There's almost an urgency to Sheila Gibbons commentary in Women's E-News yesterday. She's urging female journalists to start saving those notes, documents, scribbles, story drafts, e-mail correspondence, journals and blogs for donation to the National Women and Media Collection at the University of Missouri-Columbia.
Why? Because without the documented history of women in journalism, the gender gap in journalism history will persist. It's hard enough to be a women in this business. What a tragedy if there were little to no record of those who toiled away, too busy multitasking or simplifying to document their impact.
I admit I'm no packrat and in my haste to organize and simplify, I'm quite good at tossing materials without a moment's thought. I don't believe for an instant that any future journalists or historians will care about what I said, wrote or documented. But I do believe strongly in the value of history for history's sake. In other words, you never know what source will unlock a story for future generations.
If I needed any evidence of that, I need only look to the biography of Edith Wharton that I'm about two-thirds through today.

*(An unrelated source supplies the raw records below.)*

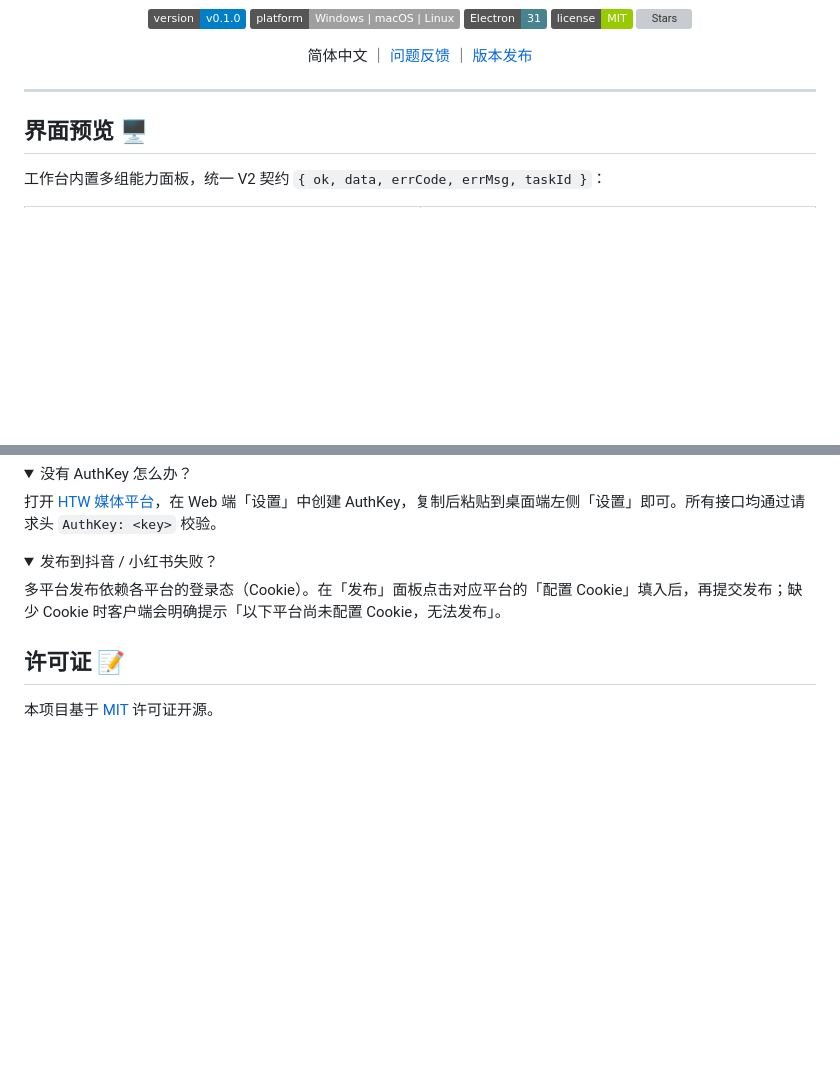
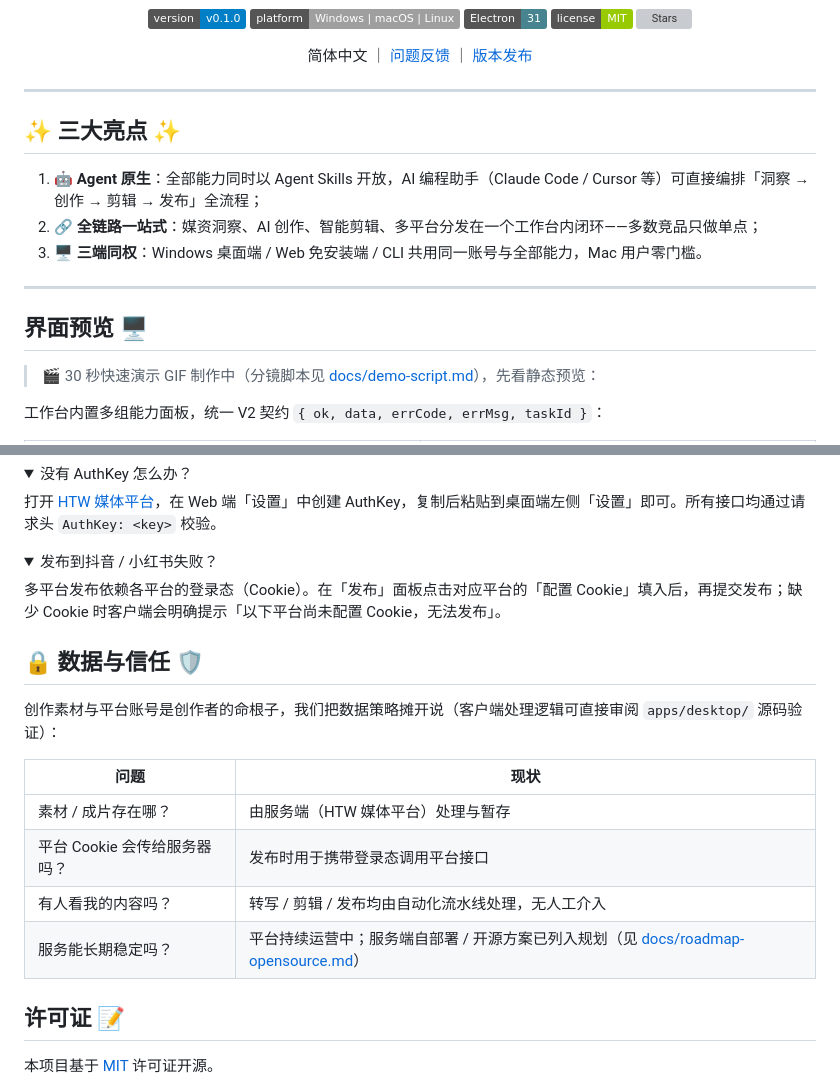
Before and after one commit to HTWMedia/HTWClient, a Markdown page: README.md, 2 parts joined by grey strips. Drawn GitHub-style; folded sections open; badges without logos; blank space fills up the shorter version; grey boxes are pictures that could not be loaded.

Commit message:
docs: README 增加三大亮点/数据与信任区块，新增演示 GIF 分镜脚本与开源路线图

```diff
--- a/README.md
+++ b/README.md
@@ -22,7 +22,17 @@
 
 ---
 
+## ✨ 三大亮点 ✨
+
+1. **🤖 Agent 原生**：全部能力同时以 Agent Skills 开放，AI 编程助手（Claude Code / Cursor 等）可直接编排「洞察 → 创作 → 剪辑 → 发布」全流程；
+2. **🔗 全链路一站式**：媒资洞察、AI 创作、智能剪辑、多平台分发在一个工作台内闭环——多数竞品只做单点；
+3. **🖥 三端同权**：Windows 桌面端 / Web 免安装端 / CLI 共用同一账号与全部能力，Mac 用户零门槛。
+
+---
+
 ## 界面预览 🖥️
+
+> 🎬 30 秒快速演示 GIF 制作中（分镜脚本见 [docs/demo-script.md](docs/demo-script.md)），先看静态预览：
 
 工作台内置多组能力面板，统一 V2 契约 `{ ok, data, errCode, errMsg, taskId }`：
 
@@ -158,6 +168,17 @@ node htw-skills.mjs call insight --hot --dry-run
 多平台发布依赖各平台的登录态（Cookie）。在「发布」面板点击对应平台的「配置 Cookie」填入后，再提交发布；缺少 Cookie 时客户端会明确提示「以下平台尚未配置 Cookie，无法发布」。
 </details>
 
+## 🔒 数据与信任 🛡️
+
+创作素材与平台账号是创作者的命根子，我们把数据策略摊开说（客户端处理逻辑可直接审阅 `apps/desktop/` 源码验证）：
+
+| 问题 | 现状 |
+| ---- | ---- |
+| 素材 / 成片存在哪？ | 由服务端（HTW 媒体平台）处理与暂存 <!-- TODO: 补充保留时长与清理策略 --> |
+| 平台 Cookie 会传给服务器吗？ | 发布时用于携带登录态调用平台接口 <!-- TODO: 确认 Cookie 仅本地拼接请求头，还是会存储到服务端，并如实修改此行 --> |
+| 有人看我的内容吗？ | 转写 / 剪辑 / 发布均由自动化流水线处理，无人工介入 <!-- TODO: 确认 --> |
+| 服务能长期稳定吗？ | 平台持续运营中；服务端自部署 / 开源方案已列入规划（见 [docs/roadmap-opensource.md](docs/roadmap-opensource.md)） |
+
 ## 许可证 📝
 
 本项目基于 [MIT](LICENSE) 许可证开源。
```
Also changed, not shown: docs/demo-script.md (added, +27 -0 lines).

Wonderful example of how the tiniest details, in one case a note to a beloved niece, express a private detail not found in other works about her.
Hat tip to Romenesko for including in the left rail.